→ REQUIREMENT
Pull each line containing "center" out of the data and copy it.

++++ INPUT ++++

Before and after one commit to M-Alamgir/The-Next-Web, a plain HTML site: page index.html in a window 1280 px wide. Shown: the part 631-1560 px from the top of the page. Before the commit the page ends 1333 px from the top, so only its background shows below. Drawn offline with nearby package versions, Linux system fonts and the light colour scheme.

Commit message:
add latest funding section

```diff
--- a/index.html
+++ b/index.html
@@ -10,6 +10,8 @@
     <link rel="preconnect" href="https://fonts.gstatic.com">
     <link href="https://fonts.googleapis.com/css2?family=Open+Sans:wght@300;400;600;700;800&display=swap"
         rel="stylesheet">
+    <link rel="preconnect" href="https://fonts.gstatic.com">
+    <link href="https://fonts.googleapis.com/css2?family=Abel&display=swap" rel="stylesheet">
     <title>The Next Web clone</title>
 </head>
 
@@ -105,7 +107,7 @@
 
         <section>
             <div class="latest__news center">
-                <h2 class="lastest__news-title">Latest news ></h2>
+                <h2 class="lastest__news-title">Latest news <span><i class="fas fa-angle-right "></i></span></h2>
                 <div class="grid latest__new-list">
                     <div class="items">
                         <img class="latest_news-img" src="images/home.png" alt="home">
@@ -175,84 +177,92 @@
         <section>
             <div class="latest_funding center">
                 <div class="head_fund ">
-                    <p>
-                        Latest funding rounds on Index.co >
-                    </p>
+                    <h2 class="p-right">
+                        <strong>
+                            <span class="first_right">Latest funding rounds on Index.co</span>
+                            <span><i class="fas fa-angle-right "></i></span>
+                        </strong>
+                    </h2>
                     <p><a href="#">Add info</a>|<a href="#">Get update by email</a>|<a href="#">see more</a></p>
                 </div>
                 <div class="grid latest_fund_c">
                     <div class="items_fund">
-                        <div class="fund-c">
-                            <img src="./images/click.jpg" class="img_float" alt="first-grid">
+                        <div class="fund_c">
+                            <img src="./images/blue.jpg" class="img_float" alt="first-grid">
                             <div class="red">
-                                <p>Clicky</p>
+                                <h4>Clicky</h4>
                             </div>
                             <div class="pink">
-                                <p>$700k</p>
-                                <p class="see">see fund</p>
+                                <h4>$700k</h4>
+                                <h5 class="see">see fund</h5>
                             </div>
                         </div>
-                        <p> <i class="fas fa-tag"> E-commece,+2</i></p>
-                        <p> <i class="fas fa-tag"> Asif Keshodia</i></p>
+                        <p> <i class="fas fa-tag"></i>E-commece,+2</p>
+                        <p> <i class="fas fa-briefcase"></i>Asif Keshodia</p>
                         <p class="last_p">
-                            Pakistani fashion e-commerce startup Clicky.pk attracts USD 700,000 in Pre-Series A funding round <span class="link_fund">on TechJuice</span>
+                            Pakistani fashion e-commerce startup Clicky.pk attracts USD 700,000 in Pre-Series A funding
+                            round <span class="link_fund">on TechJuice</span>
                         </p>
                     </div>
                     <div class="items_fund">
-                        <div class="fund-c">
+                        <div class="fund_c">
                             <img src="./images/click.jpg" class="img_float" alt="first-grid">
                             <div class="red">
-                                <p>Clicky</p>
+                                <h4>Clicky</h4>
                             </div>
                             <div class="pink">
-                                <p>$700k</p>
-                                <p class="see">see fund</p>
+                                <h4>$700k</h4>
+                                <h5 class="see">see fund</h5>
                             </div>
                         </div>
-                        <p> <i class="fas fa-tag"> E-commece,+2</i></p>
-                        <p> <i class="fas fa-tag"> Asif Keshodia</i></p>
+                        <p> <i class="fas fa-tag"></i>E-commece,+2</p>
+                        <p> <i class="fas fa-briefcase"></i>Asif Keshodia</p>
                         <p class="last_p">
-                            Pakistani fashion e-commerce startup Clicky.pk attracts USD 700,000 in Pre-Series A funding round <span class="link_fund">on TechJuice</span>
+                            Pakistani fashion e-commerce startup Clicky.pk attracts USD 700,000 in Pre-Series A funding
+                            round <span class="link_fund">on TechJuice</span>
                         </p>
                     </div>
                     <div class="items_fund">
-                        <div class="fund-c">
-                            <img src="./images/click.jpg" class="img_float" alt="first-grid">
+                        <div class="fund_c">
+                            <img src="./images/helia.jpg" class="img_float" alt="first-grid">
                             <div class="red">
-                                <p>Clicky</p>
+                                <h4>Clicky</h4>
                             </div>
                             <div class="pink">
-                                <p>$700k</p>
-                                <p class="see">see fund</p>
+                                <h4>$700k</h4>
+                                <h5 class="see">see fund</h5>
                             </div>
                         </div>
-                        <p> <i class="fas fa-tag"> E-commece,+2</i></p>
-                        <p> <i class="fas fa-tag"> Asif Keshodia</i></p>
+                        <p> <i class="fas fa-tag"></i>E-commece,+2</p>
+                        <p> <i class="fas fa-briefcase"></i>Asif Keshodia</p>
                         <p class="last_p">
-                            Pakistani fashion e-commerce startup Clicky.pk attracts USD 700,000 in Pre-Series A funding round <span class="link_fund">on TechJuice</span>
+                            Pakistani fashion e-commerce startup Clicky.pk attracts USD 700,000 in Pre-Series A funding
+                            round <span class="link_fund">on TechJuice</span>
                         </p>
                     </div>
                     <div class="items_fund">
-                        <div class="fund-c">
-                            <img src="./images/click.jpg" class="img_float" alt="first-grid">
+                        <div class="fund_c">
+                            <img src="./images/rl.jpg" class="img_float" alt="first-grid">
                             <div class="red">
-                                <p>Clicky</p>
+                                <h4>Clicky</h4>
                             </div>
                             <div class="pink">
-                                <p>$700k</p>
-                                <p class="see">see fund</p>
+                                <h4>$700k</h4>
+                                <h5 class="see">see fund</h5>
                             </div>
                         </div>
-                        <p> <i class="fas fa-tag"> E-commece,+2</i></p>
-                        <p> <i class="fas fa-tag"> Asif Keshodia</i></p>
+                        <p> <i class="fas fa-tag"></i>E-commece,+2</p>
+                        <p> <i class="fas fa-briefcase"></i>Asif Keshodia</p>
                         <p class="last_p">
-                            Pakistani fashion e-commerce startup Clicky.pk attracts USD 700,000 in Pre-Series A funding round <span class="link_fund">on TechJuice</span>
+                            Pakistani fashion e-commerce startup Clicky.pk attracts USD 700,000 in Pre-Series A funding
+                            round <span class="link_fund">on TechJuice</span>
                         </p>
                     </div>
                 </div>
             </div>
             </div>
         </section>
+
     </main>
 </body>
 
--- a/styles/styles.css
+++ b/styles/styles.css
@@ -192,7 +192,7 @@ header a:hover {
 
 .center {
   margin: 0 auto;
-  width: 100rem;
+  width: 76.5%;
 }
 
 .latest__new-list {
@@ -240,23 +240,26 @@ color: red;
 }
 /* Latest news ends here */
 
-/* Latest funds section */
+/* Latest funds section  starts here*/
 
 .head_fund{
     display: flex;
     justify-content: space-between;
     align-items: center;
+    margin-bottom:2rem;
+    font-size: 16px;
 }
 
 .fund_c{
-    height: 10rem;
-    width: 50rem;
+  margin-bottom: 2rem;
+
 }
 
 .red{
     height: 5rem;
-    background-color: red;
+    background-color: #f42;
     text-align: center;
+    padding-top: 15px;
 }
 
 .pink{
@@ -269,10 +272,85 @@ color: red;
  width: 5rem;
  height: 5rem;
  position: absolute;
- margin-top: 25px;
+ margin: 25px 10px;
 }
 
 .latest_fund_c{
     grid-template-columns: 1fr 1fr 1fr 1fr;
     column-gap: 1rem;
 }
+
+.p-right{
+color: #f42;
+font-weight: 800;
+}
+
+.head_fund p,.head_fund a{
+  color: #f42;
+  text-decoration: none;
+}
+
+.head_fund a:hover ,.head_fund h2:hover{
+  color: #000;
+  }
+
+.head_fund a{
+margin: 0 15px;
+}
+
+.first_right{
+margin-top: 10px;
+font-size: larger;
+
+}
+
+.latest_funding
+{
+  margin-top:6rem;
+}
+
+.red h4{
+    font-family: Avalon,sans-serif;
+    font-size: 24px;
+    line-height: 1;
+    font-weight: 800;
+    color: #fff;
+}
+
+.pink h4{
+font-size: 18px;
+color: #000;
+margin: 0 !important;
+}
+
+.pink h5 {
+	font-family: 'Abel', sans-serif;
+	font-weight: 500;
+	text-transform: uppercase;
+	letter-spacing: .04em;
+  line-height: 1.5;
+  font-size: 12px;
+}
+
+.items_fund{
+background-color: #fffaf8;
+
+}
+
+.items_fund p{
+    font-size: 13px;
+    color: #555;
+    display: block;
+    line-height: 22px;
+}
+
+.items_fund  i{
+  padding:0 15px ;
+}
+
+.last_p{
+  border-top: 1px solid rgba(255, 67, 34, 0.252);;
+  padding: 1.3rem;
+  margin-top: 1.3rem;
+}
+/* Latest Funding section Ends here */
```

++++

→ TASK RESULT
             <div class="latest__news center">
             <div class="latest_funding center">
 .center {
     align-items: center;
     text-align: center;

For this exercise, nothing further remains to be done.